Published: 4 May 2012

Abstract

Background

Chronic kidney disease (CKD) is a major worldwide health problem. However, its burden among adolescents and young adults is unknown, especially in sub-Saharan Africa. The aim of this study was to investigate its prevalence in the school environment. The concordance of usual formulas used to estimate renal function was also assessed.

Methods

In an epidemiological cross sectional study, a random sample of 524 pupils (263 boys, mean age of 18.7 ± 1.4 years) from school environment of Kinshasa were studied. Recorded parameters of interest were anthropometric, proteinuria, serum creatinine and estimated glomerular filtration rate (eGFR) according to the Schwartz formula using uncalibrated creatinine levels from one random measurement.

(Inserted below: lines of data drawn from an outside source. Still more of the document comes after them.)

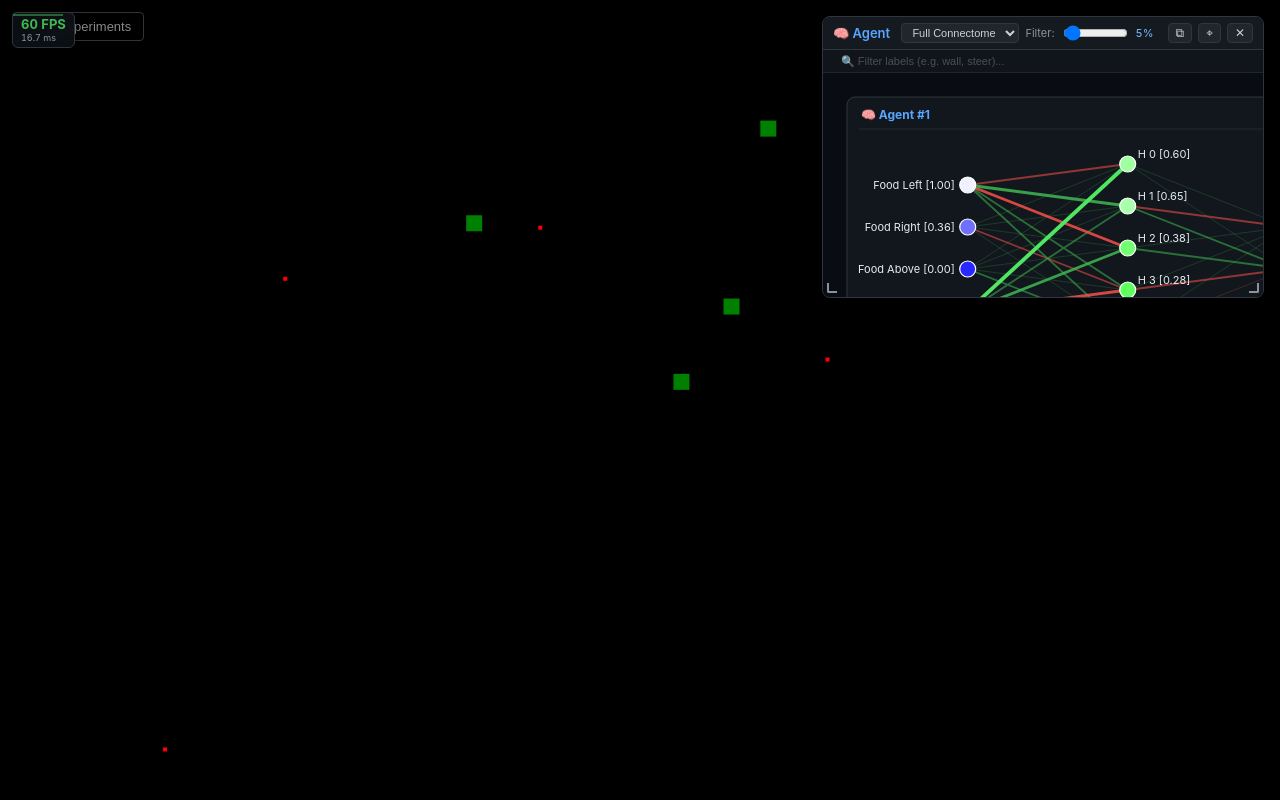
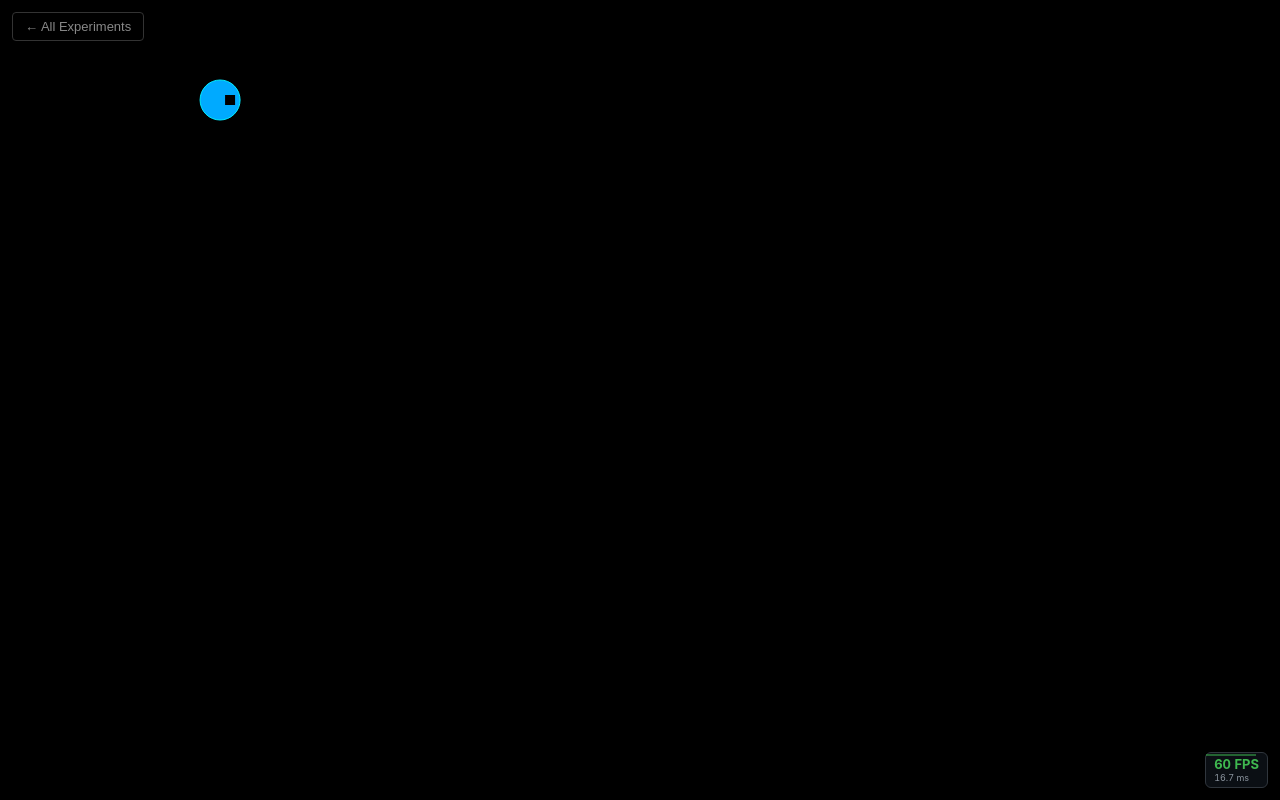
Before and after one commit to student020341/neural-network, a plain HTML site: page experiments/simple-sparse/index.html in a window 1280 px wide. Drawn offline with Linux system fonts and the light colour scheme.

Commit message:
foundations of a sparse spinner fish

```diff
--- /dev/null
+++ b/experiments/simple-sparse/fish.js
@@ -0,0 +1,119 @@
+// a turny fish thing with sparse neural network
+class TurnFish {
+    /**
+     *
+     * @param {number} x
+     * @param {number} y
+     * @param {Object} bounds
+     */
+    constructor(x, y, bounds) {
+        this.x = x;
+        this.y = y;
+        this.bounds = bounds;
+        this.name = uid("Fish");
+        this.size = 40;
+
+        // think constraints
+        this.acc = 0;
+        this.accMax = 0.3;
+
+        //
+        this.angle = 0;
+        this.brainFarts = 0;
+
+        this.inputs = [
+            0, // orientation
+        ];
+
+        this.outputs = [
+            0, // steering (0-0.3 left, 0.3-0.6 noop, 0.6-1 right)
+            0, // turn speed
+            0, // forward motion
+        ];
+
+        this._initBrain();
+        this.think();
+    }
+
+    _initBrain() {
+        this.brain = new SparseNetwork({
+            name: this.name,
+            numInputs: this.inputs.length,
+            numOutputs: this.outputs.length,
+            initialHidden: 4,
+            initialConnectivity: 1,
+            inputLabels: ["Angle"],
+            outputLabels: ["Turn", "Torque", "Thrust"]
+        });
+    }
+
+    onResize(canvas) {
+        this.bounds = { w: canvas.width || canvas.w, h: canvas.height || canvas.h };
+    }
+
+    think() {
+        // normalize radian angle, value clamped in act
+        this.inputs[0] = this.angle / (Math.PI * 2);
+
+        this.outputs = this.brain.activate(this.inputs);
+    }
+
+    act(dt) {
+        this.acc += dt;
+        if (this.acc >= this.accMax) {
+            this.acc = 0;
+            this.think();
+        }
+
+        const [turn, turnSpeed, thrust] = this.outputs;
+
+        // turn
+        const ts = turnSpeed * Math.PI * 2 * dt;
+        if (turn < 0.3) {
+            this.angle -= ts;
+            if (this.angle < 0) {
+                this.angle += Math.PI * 2;
+            }
+        } else if (turn > 0.6) {
+            this.angle += ts;
+            if (this.angle > Math.PI * 2) {
+                this.angle -= Math.PI * 2;
+            }
+        }
+
+        // TODO
+        // move
+        if (thrust > 0.25) {
+            this.x += Math.cos(this.angle) * thrust * 60 * dt;
+            this.y += Math.sin(this.angle) * thrust * 60 * dt;
+        }
+
+        // constrain to bounds
+        this.x = clamp(this.x, 0, this.bounds.w - this.size);
+        this.y = clamp(this.y, 0, this.bounds.h - this.size);
+    }
+
+    /**
+     *
+     * @param {CanvasRenderingContext2D} ctx
+     */
+    draw(ctx) {
+        // draw fish body and outline
+        ctx.beginPath();
+        ctx.fillStyle = "#00aaff";
+        ctx.arc(this.x, this.y, this.size / 2, 0, Math.PI * 2);
+        ctx.fill();
+        ctx.lineWidth = 1;
+        ctx.strokeStyle = "#00eeff";
+        ctx.stroke();
+
+        // draw eye
+        ctx.fillStyle = "black"
+        ctx.fillRect(
+            -5 + this.x + Math.cos(this.angle) * 10,
+            -5 + this.y + Math.sin(this.angle) * 10,
+            10,
+            10
+        );
+    }
+}
--- /dev/null
+++ b/experiments/simple-sparse/main.js
@@ -0,0 +1,51 @@
+// data
+//
+//
+
+/** @type CanvasRenderingContext2D */
+const ctx = canvasContext2D;
+
+const bounds = getWorldBounds();
+
+const fish = new TurnFish(100, 100, bounds);
+resizeCallbacks.push((c) => fish.onResize(c));
+
+// functions
+//
+//
+
+// Real-time Multi-Brain Visualizer & Performance Telemetry
+const fpsMeter = new FPSMeter({ position: 'bottom-right' });
+const visualizer = new BrainVisualizer({ width: 480, height: 320, open: false });
+// visualizer.track("Fish", fish, (f) => f.brain);
+// visualizer.track("Hopper", hopper, (h) => h.brain);
+// visualizer.track("Flower", flower, (fl) => fl.brain);
+
+// Click creature on canvas to inspect solely, or double click to restore all 3
+canvas.addEventListener("click", (e) => {
+    const rect = canvas.getBoundingClientRect();
+    const clickX = e.clientX - rect.left;
+    const clickY = e.clientY - rect.top;
+
+    if (Math.hypot(clickX - fish.x, clickY - fish.y) < 60) {
+        visualizer.inspect("Fish", fish, (f) => f.brain);
+    }
+});
+
+// logic
+const logic = (dt) => {
+    fish.act(dt);
+};
+
+// render
+const render = (_, cw, ch) => {
+    // clear what was drawn before
+    ctx.clearRect(0, 0, cw, ch);
+
+    // draw creatures
+    fish.draw(ctx);
+};
+
+// start
+
+loop([logic, render]);
--- a/experiments/swarm/swarm.js
+++ /dev/null
@@ -1,275 +0,0 @@
-// classes
-//
-//
-
-class Thing {
-    constructor(bounds, env) {
-        this.bounds = bounds;
-        this.envRef = env;
-        // spawn new things in the center
-        this.x = this.bounds.w / 2;
-        this.y = this.bounds.h / 2;
-
-        // hive in the center
-        this.cx = this.x;
-        this.cy = this.y;
-
-        // organism traits
-        this.size = 16;
-        this.senseDist = 100 + Math.random() * 400;
-        this.lifeTime = 5 + Math.random() * 10;
-
-        // neural network related
-        this.acc = 0;
-        this.accMax = 0.1 + Math.random() * 0.5;
-
-        this.inputs = [
-            0, // food left
-            0, // food right
-            0, // food above
-            0, // food below
-        ];
-
-        this.outputs = [
-            0, // horizontal move
-            0, // vertical move
-        ];
-
-        // another simple brain, but with a swarm it needs to be for performance
-        this.brain = new DenseNetwork([
-            this.inputs.length,
-            Math.max(this.inputs.length, this.outputs.length) + 1,
-            this.outputs.length
-        ]);
-        this.brain.name = "Swarm Agent";
-        this.brain.inputLabels = ["Food Left", "Food Right", "Food Above", "Food Below"];
-        this.brain.outputLabels = ["Move Horizontal", "Move Vertical"];
-    }
-
-    think() {
-        // find nearest x and y components
-        let nxr = null;
-        let nxl = null;
-        let nya = null;
-        let nyb = null;
-        for(const res of this.envRef.resources) {
-            const dv = sDistVector(
-                res,
-                {x: this.x, y: this.y},
-            );
-
-            if (dv.x > 0) {
-                nxr = nxr == null ? dv.x : Math.min(nxr, dv.x);
-            } else {
-                nxl = nxl == null ? dv.x : Math.max(nxl, dv.x);
-            }
-
-            if (dv.y > 0) {
-                nyb = nyb == null ? dv.y : Math.max(nyb, dv.y);
-            } else {
-                nya = nya == null ? dv.y : Math.min(nya, dv.y);
-            }
-        }
-
-        if (nxr == null) {
-            nxr = 0;
-        }
-        if (nxl == null) {
-            nxl = 0;
-        }
-        if (nya == null) {
-            nya = 0;
-        }
-        if (nyb == null) {
-            nyb = 0;
-        }
-
-        nxr = clamp(nxr, 0, this.senseDist) / this.senseDist;
-        nxl = clamp(-nxl, 0, this.senseDist) / this.senseDist;
-        nya = clamp(-nya, 0, this.senseDist) / this.senseDist;
-        nyb = clamp(nyb, 0, this.senseDist) / this.senseDist;
-
-        this.inputs[0] = nxl;
-        this.inputs[1] = nxr;
-        this.inputs[2] = nya;
-        this.inputs[3] = nyb;
-
-        // outputs
-        this.outputs = this.brain.activate(this.inputs);
-    }
-
-    act(dt) {
-        this.acc += dt;
-        if (this.acc >= this.accMax) {
-            this.acc = 0;
-            this.think();
-        }
-
-        this.lifeTime -= dt;
-        if (this.lifeTime < 0) {
-            this.lifeTime = 0;
-            this._remove = true;
-        }
-
-        const [mh, mv] = this.outputs;
-        if (mh >= 0.5) {
-            this.x += dt * 100 * ((mh - 0.5) / 0.5);
-        } else {
-            this.x -= dt * 100 * (mh / 0.5);
-        }
-
-        if (mv >= 0.5) {
-            this.y += dt * 100 * ((mv - 0.5) / 0.5);
-        } else {
-            this.y -= dt * 100 * (mv / 0.5);
-        }
-        this.x = clamp(this.x, 0, this.bounds.w - this.size);
-        this.y = clamp(this.y, 0, this.bounds.h - this.size);
-    }
-}
-
-class Swarm {
-    constructor(bounds, env) {
-        this.acc = 0;
-        this.accMax = 1;
-        this.things = [];
-
-        this.envRef = env;
-        this.cx = 0;
-        this.cy = 0;
-        this.onResize(bounds);
-    }
-
-    onResize(bounds) {
-        this.bounds = bounds;
-        for(const thing of this.things) {
-            thing.cx = bounds.w / 2;
-            thing.cy = bounds.h / 2;
-        }
-    }
-
-    tick() {
-        if (this.things.length < 10) {
-            this.things.push(new Thing(this.bounds, this.envRef));
-        }
-    }
-
-    act(dt) {
-        this.acc += dt;
-        if (this.acc >= this.accMax) {
-            this.acc = 0;
-            this.tick();
-        }
-
-        for(const thing of this.things) {
-            thing.act(dt);
-
-            if (thing._remove) {
-                this.things.splice(this.things.indexOf(thing), 1);
-            }
-        }
-    }
-}
-
-class Environment {
-    constructor(bounds) {
-        this.bounds = bounds;
-
-        // resource tracking
-        this.resources = [];
-
-        this.accMax = 1;
-        this.acc = 0;
-    }
-
-    onResize(bounds) {
-        this.bounds = bounds;
-    }
-
-    // more of a tick but naming for consistency
-    act(dt) {
-        this.acc += dt;
-        if (this.acc < this.accMax) {
-            return;
-        }
-        this.acc = 0;
-
-        if (this.resources.length < 10) {
-            this.resources.push({
-                x: 10 + Math.random() * (this.bounds.w - 20),
-                y: 10 + Math.random() * (this.bounds.h - 20)
-            });
-        }
-    }
-}
-
-// data
-//
-//
-
-/** @type CanvasRenderingContext2D */
-const ctx = canvasContext2D;
-
-const bounds = getWorldBounds();
-
-const env = new Environment(bounds);
-resizeCallbacks.push((c) => env.onResize(c));
-
-const swarm = new Swarm(bounds, env);
-resizeCallbacks.push((c) => swarm.onResize(c));
-
-// Real-time Brain Visualizer & Telemetry
-const fpsMeter = new FPSMeter({ position: 'top-left' });
-const visualizer = new BrainVisualizer({ width: 440, height: 280 });
-
-// Click an agent to inspect its brain
-canvas.addEventListener("click", (e) => {
-    const rect = canvas.getBoundingClientRect();
-    const clickX = e.clientX - rect.left;
-    const clickY = e.clientY - rect.top;
-
-    for (let i = 0; i < swarm.things.length; i++) {
-        const thing = swarm.things[i];
-        if (Math.hypot(clickX - thing.x, clickY - thing.y) < thing.size * 2) {
-            visualizer.inspect(`Agent #${i + 1}`, thing, (t) => t.brain);
-            break;
-        }
-    }
-});
-
-// functions
-//
-//
-
-// logic
-const logic = (dt) => {
-    env.act(dt);
-    swarm.act(dt);
-
-    // Auto-track first agent if none tracked or current target removed
-    if (visualizer.providers.length === 0 && swarm.things.length > 0) {
-        visualizer.track("Agent #1", swarm.things[0], (t) => t.brain);
-    }
-}
-
-// render
-const render = (_, cw, ch) => {
-    // clear what was drawn before
-    ctx.clearRect(0, 0, cw, ch);
-
-    // draw resources
-    ctx.fillStyle = "red"; // apples or something
-    for (const resource of env.resources) {
-        ctx.fillRect(resource.x, resource.y, 4, 4);
-    }
-
-    // draw swarm
-    ctx.fillStyle = "green";
-    for (const thing of swarm.things) {
-        ctx.fillRect(thing.x, thing.y, thing.size, thing.size);
-    }
-};
-
-// start
-
-loop([logic, render]);
--- a/networks/sparse_network.js
+++ b/networks/sparse_network.js
@@ -222,6 +222,9 @@ class SparseNetwork {
 
     /**
      * Mutate weights, biases, or topology (add/remove links or nodes).
+     * @param {Object} [options]
+     * @param {number} [options.addConnectionRate]
+     * @param {number} [options.addNodeRate]
      */
     mutate(rate = 0.1, options = {}) {
         const strength = options.strength || 0.2;
--- a/tools/brain_visualizer.js
+++ b/tools/brain_visualizer.js
@@ -14,13 +14,17 @@ class BrainVisualizer {
      * @param {number} [options.height=380] Default HUD height
      * @param {string} [options.viewMode="full"] Default view mode: 'full' | 'eeg' | 'flow' | 'io'
      * @param {boolean} [options.autoLoop=true] Automatically animate via requestAnimationFrame
+     * @param {boolean} [options.closed=false] Start closed/hidden until opened or inspected
+     * @param {boolean} [options.open=true] Alternative to closed (set false to start closed)
+     * @param {boolean} [options.startClosed=false] Alias for closed
      */
     constructor(options = {}) {
         this.width = options.width || 500;
         this.height = options.height || 380;
         this.globalViewMode = options.viewMode || "full";
         this.minWeightThreshold = 0.05;
-        this.isOpen = true;
+        const startClosed = Boolean(options.closed || options.startClosed || options.open === false);
+        this.isOpen = !startClosed;
         this.pipWindow = null;
 
         // Registry of tracked brain providers: [{ label, entity, accessor, viewMode? }]
@@ -264,6 +268,9 @@ class BrainVisualizer {
 
         this.container = document.createElement("div");
         this.container.className = "brain-viz-container";
+        if (!this.isOpen) {
+            this.container.style.display = "none";
+        }
         this.container.innerHTML = `
             <div class="brain-viz-header" id="brain-viz-drag">
                 <div class="brain-viz-title" id="brain-viz-name">🧠 Neural Telemetry</div>
@@ -696,13 +703,27 @@ class BrainVisualizer {
     }
 
     /**
-     * Track a brain provider closure.
-     * @param {string} label Human-readable label for the brain/creature
-     * @param {Object} entity Host creature/agent object
-     * @param {function(Object): (DenseNetwork|SparseNetwork)} accessor Function to retrieve the brain from the entity
+     * Track a brain provider closure or entity directly.
+     * Supports flexible signatures:
+     * - track(entity)
+     * - track(label, entity)
+     * - track(label, entity, accessor, viewMode)
+     *
+     * @param {string|Object} label Human-readable label or the entity itself
+     * @param {Object} [entity] Host creature/agent object
+     * @param {function(Object): (DenseNetwork|SparseNetwork)} [accessor] Function to retrieve the brain from the entity
      * @param {string} [viewMode] Optional per-card view override: 'full' | 'eeg' | 'flow' | 'io'
      */
     track(label, entity, accessor, viewMode) {
+        if (label && typeof label === 'object') {
+            viewMode = accessor;
+            accessor = entity;
+            entity = label;
+            label = entity.brain?.name || entity.name || entity.label || "Agent";
+        } else if (!label && entity) {
+            label = entity.brain?.name || entity.name || entity.label || "Agent";
+        }
+
         this.untrack(label);
 
         this.providers.push({
@@ -714,11 +735,6 @@ class BrainVisualizer {
 
         this._updateTitle();
         this._recomputeFilterCache();
-
-        if (!this.isOpen) {
-            this.isOpen = true;
-            this.container.style.display = "flex";
-        }
     }
 
     untrack(label) {
@@ -736,6 +752,7 @@ class BrainVisualizer {
     inspect(label, entity, accessor, viewMode) {
         this.clear();
         this.track(label, entity, accessor, viewMode);
+        this.open();
     }
 
     _updateTitle() {
@@ -749,6 +766,11 @@ class BrainVisualizer {
         }
     }
 
+    open() {
+        this.isOpen = true;
+        this.container.style.display = "flex";
+    }
+
     close() {
         this.isOpen = false;
         if (this.pipWindow) {
@@ -756,6 +778,14 @@ class BrainVisualizer {
             this.pipWindow = null;
         }
         this.container.style.display = "none";
+    }
+
+    toggle() {
+        if (this.isOpen) {
+            this.close();
+        } else {
+            this.open();
+        }
     }
 
     async togglePopout() {
@@ -1295,6 +1325,11 @@ class BrainVisualizer {
             }
         }
 
+        // Temporal Wave Progress (2.2s pulse sweeping from left to right)
+        const sweepPeriod = 2200;
+        const sweepPhase = (performance.now() % sweepPeriod) / sweepPeriod;
+        const invSpan = 0.5 / Math.max(1, outX - inX);
+
         // 10-Tier Style-Bucketed Batched Path Rendering
         const BUCKETS = [
             { color: "rgba(248, 81, 73, 0.22)", width: 1.0 },
@@ -1335,7 +1370,13 @@ class BrainVisualizer {
                 const srcAct = currentVals ? (currentVals[conn.src] || 0) : 0;
                 const transmittedSignal = Math.abs(srcAct * conn.weight);
 
-                const effectiveW = (absW * 0.35) + (transmittedSignal * 0.85) + (isSpotlighted ? 0.5 : 0);
+                // Zero-allocation polynomial bell wave pulse
+                const connDepth = (src.x + tgt.x - 2 * inX) * invSpan;
+                let d = Math.abs(connDepth - sweepPhase);
+                if (d > 0.5) d = 1.0 - d;
+                const waveBoost = d < 0.18 ? (1.0 - (d / 0.18) * (d / 0.18)) * 0.45 : 0;
+
+                const effectiveW = (absW * 0.35) + (transmittedSignal * 0.85) + (isSpotlighted ? 0.5 : waveBoost * 0.35);
                 let tier = 0;
                 if (effectiveW >= 1.15) tier = 3;
                 else if (effectiveW >= 0.68) tier = 2;
@@ -1381,7 +1422,8 @@ class BrainVisualizer {
             const isFiltered = (this.isFiltering && filterData && !filterData.activeNodes.has(i)) ||
                                (hoveredNodeIdx >= 0 && !spotlightNodes.has(i));
 
-            this._drawNode(ctx, pos.x, pos.y, act, isInput, isOutput, i, brain, isFiltered);
+            const localIdx = isInput ? i : (isOutput ? (i - numInputs) : (i - numInputs - numOutputs));
+            this._drawNode(ctx, pos.x, pos.y, act, isInput, isOutput, localIdx, brain, isFiltered);
         }
     }
 
@@ -1842,8 +1884,7 @@ class BrainVisualizer {
         if (isInput) {
             labelText = brain.inputLabels?.[index] || `In ${index}`;
         } else if (isOutput) {
-            const outIdx = brain.layerSizes ? index : (index - brain.numInputs);
-            labelText = brain.outputLabels?.[outIdx] || `Out ${outIdx}`;
+            labelText = brain.outputLabels?.[index] || `Out ${index}`;
         } else {
             labelText = `H ${index}`;
         }
--- a/utils.js
+++ b/utils.js
@@ -28,3 +28,11 @@ const range = (x1, y1, x2, y2, value) => lerp(x2, y2, invlerp(x1, y1, value));
 const randRange = (min, max) => min + Math.random() * (max - min);
 const randInt = (min, max) => Math.floor(randRange(min, max + 1));
 const randChoice = (arr) => arr[Math.floor(Math.random() * arr.length)];
+
+// ID Generators
+let _idCounter = 0;
+const nextId = (prefix = "") => (prefix ? `${prefix}_${++_idCounter}` : ++_idCounter);
+const uid = (prefix = "", len = 6) => {
+    const hash = Math.random().toString(36).substring(2, 2 + len);
+    return prefix ? `${prefix}_${hash}` : hash;
+};
```
Also changed, not shown: experiments/simple-sparse/index.html (renamed from experiments/swarm/index.html, +3 -2 lines), index.html (+13 -0 lines), README.md.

CKD was defined as the presence of kidney damage (daily proteinuria ≥ 300 mg) and/or reduced kidney function (eGFR < 60 ml/min/1.73 m2). Concordances between eGFR according to Schwartz, Cockcroft-Gault (C-G) indexed for BSA and modification of diet in renal disease (MDRD) study equations were computed using the kappa coefficient.

Results

The prevalence of CKD by the Schwartz formula was 1.5%. By stage, 0.8% had CKD stage 1 (proteinuria with normal eGFR) and 0.8% had CKD stage 3 (eGFR, 30 to 59 ml/min/1.73 m2). The prevalence of proteinuria ≥ 300 mg/day was 1% (one case had 2.7g/day). Agreement between eGFR according to Schwartz formula and the MDRD formula was excellent (kappa: 88.8%). Although correlations between all formulas were excellent (0.99; 0.87, and 0.89), agreement was poor between eGFR according to Schwartz and C-G indexed BSA equation (kappa: 52.7%) and, poorer with C-G unadjusted for BSA (kappa: 26.9%).

Conclusion

In the large African city of Kinshasa, 2% of high school students have CKD. This high prevalence rate emphasizes the need for appropriate detection and prevention measures in this vulnerable young age population group.

Keywords:
Equation of reduced renal function; CKD; High school students; Prevalence; Kinshasa